Last week, a former associate called looking for ideas on who could recycle old commercial glass. As Joe Puishys of Apogee mentioned at the BEC Conference, 1 percent of commercial glazing is new construction, and the other 99 percent is in existing buildings, just waiting for upgrades to better, more energy-conscious glass products. So, the question is: What do you do with the old glass? The answer, unfortunately, is it usually gets hauled to the landfill.
Technically, there are a number of good reasons why this happens. First, a building may be slated for demolition, and removing the glass is a pretty labor-intensive effort with no immediate payback that justifies the expense to recycle it, if that’s even possible. I’ve seen buildings demolished with the glass in place, and the demo crew pulls out the curtainwall or window aluminum and/or the structural steel as part of the demo and obviously hauls that metal to the scrap dealer. The glass is hauled to the landfill with all the other materials that can’t be re-used.

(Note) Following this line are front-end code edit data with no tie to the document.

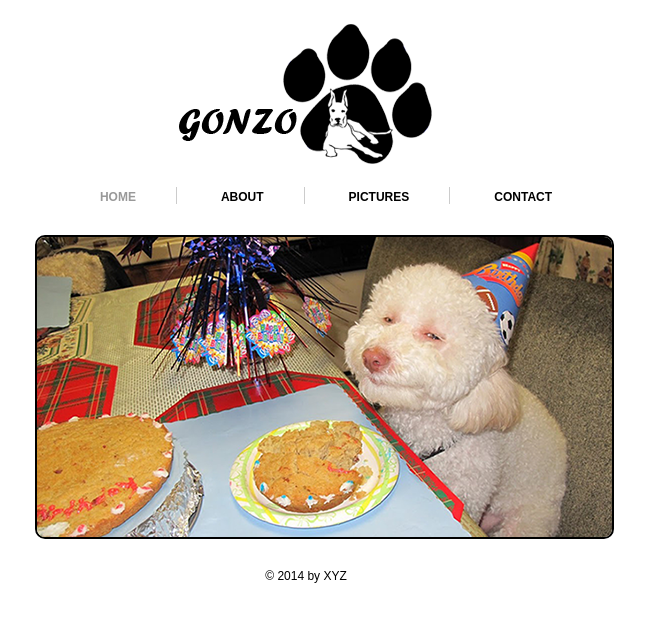
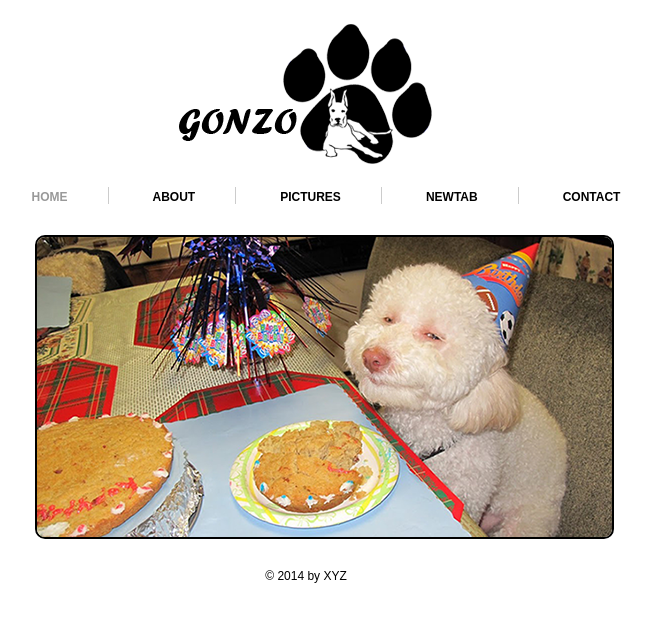
Before and after one commit to pavan210/mygithub, a plain HTML site: page index.html in a window 1280 px wide. Shown: the whole page, without its empty margins (334-986 px from the left). Drawn offline with Linux system fonts and the light colour scheme.

```diff
--- a/index.html
+++ b/index.html
@@ -29,6 +29,7 @@
 			<li><a class="active" href="index.html">HOME</a></li>
 			<li><a href="about.html">ABOUT</a></li>
 			<li><a href="picture.html">PICTURES</a></li>
+			<li><a href="picture.html">NEWTAB</a></li>
 			<li class="bdr"><a class="pdg" href="contact.html">CONTACT</a></li>
 		</ul>
 	</div>
```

In a remodel, not only can the glass be replaced, but the framing can be replaced, as well. Removing old aluminum framing, there’s no question there’s value in it as scrap, so off to the scrap metal dealer it goes. This is exactly where glass and metal differ – remodel or demolition, it doesn’t matter: there’s no one to take the old glass and turn it into cullet.
Commercial glass, it appears, has painted itself into a corner just by the value-added nature of the beast. A glass beer bottle or pickle jar is fairly easy to recycle. It may be clear or green or amber glass, but there’s not much else that is done with it. So, to recycle it, nothing has to be undone, it’s broken up and re-melted and re-cast as a new bottle or jar.
When making laminated glass, or turning it into a reflective or low-E coated product, or making it part of an insulating glass unit, the glass can’t be recycled, as there are not commercially available means to undo all those changes and return the glass to its near-original condition. Tinted glass isn’t as common as it once was, but it can’t be bleached to return it to clear glass.
Aside from turning recycled glass into bottles and jars, it can be turned into bead blast media or fiberglass, or even used as aggregate in concrete, as a component in asphalt, and hundreds of other uses. That’s a cakewalk. But so far, there’s not much demand or an easy process for turning commercial glass into cullet.
I’d like to pose a few questions for which I don’t know the answers:
- Who is going to take the lead in developing commercial glass recycling methods?
- Do any of the current players, including float glass manufacturers or fabricators, have a responsibility to do so? Or, will a recycling method come from a wholly different quarter?
- Is this a business model that has to be set up regionally, or can it be done nationally?
I’d be most interested in hearing any feedback or of any developments to this end – as would someone I know who has some glass they want to send you. Call me; I’ll give you their contact info.
If you’re looking for an idea to launch a business, there it is.